= Assignment =
When you restate the entries that follow, keep every word exactly and drop the pictures.

(Records from a data source)
━━━

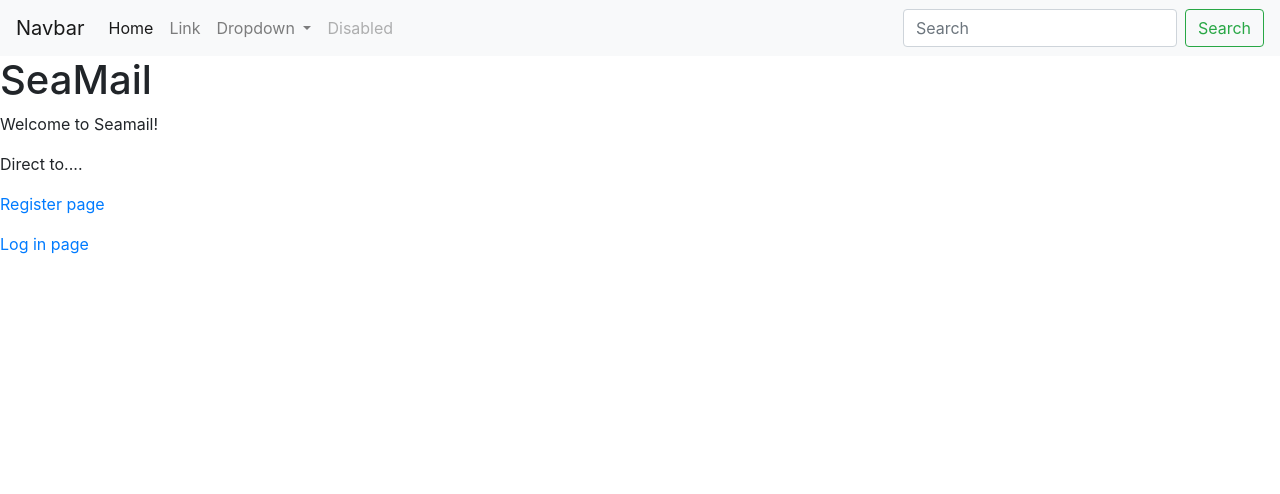
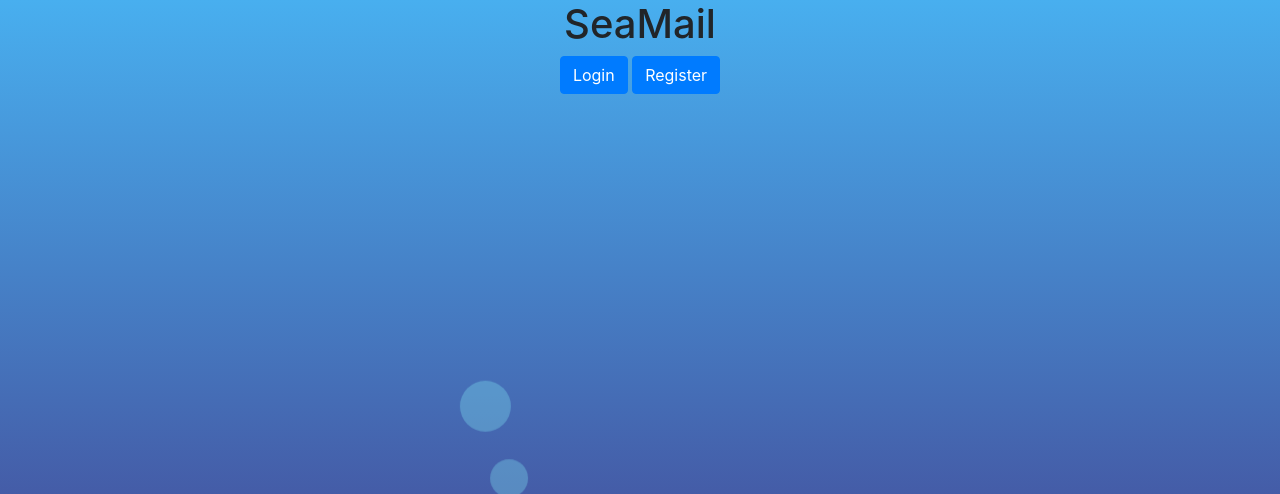
Before and after one commit to CMPE131-yuh/SeaMail, a Flask app: page / in a window 1280 px wide. Shown: the top 494 px of the page. Run offline with Flask 3, Linux system fonts and the light colour scheme; parts of the project's set-up code (start-up, migrations or seed data) failed here and were passed over; some libraries are stand-ins or nearby versions.

Commit message:
change layout

```diff
--- a/main/src/templates/index.html
+++ b/main/src/templates/index.html
@@ -1,22 +1,9 @@
-<!DOCTYPE html>
-<html>
-    <head>
-        <title>Index Page</title>
-        <link rel="stylesheet" type="text/css" href="./frontend/public/index.css">
-        <script src="jquery.js"></script>
-        <script>
-            $(function(){
-                $("#navbar").load("navbar.html")
-            });
-        </script>
-    </head>
-    <body>
-        <div id="navbar"></div>
-        <h1>SeaMail</h1>
-        <p>Welcome to Seamail!</p>
-        <p>Direct to....</p>
-        <p><a href = 'register'>Register page</a></p>
-        <p><a href = 'login'>Log in page</a></p>
-
-    </body>
-</html>
+{% extends "base.html" %} {% block title %}Home{% endblock %} {% block link%}
+rel="stylesheet" href="{{ url_for('static', filename='public/index.css') }}" {%
+endblock %} {% block content%}
+<div class="text-center">
+  <h1>SeaMail</h1>
+  <a class="btn btn-primary" href="/login">Login</a>
+  <a class="btn btn-primary" href="/register">Register</a>
+</div>
+{% endblock %}
```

━━━

= Written reply =
Before and after one commit to CMPE131-yuh/SeaMail, a Flask app: page / in a window 1280 px wide. Shown: the top 494 px of the page. Run offline with Flask 3, Linux system fonts and the light colour scheme; parts of the project's set-up code (start-up, migrations or seed data) failed here and were passed over; some libraries are stand-ins or nearby versions.

Commit message:
change layout

```diff
--- a/main/src/templates/index.html
+++ b/main/src/templates/index.html
@@ -1,22 +1,9 @@
-<!DOCTYPE html>
-<html>
-    <head>
-        <title>Index Page</title>
-        <link rel="stylesheet" type="text/css" href="./frontend/public/index.css">
-        <script src="jquery.js"></script>
-        <script>
-            $(function(){
-                $("#navbar").load("navbar.html")
-            });
-        </script>
-    </head>
-    <body>
-        <div id="navbar"></div>
-        <h1>SeaMail</h1>
-        <p>Welcome to Seamail!</p>
-        <p>Direct to....</p>
-        <p><a href = 'register'>Register page</a></p>
-        <p><a href = 'login'>Log in page</a></p>
-
-    </body>
-</html>
+{% extends "base.html" %} {% block title %}Home{% endblock %} {% block link%}
+rel="stylesheet" href="{{ url_for('static', filename='public/index.css') }}" {%
+endblock %} {% block content%}
+<div class="text-center">
+  <h1>SeaMail</h1>
+  <a class="btn btn-primary" href="/login">Login</a>
+  <a class="btn btn-primary" href="/register">Register</a>
+</div>
+{% endblock %}
```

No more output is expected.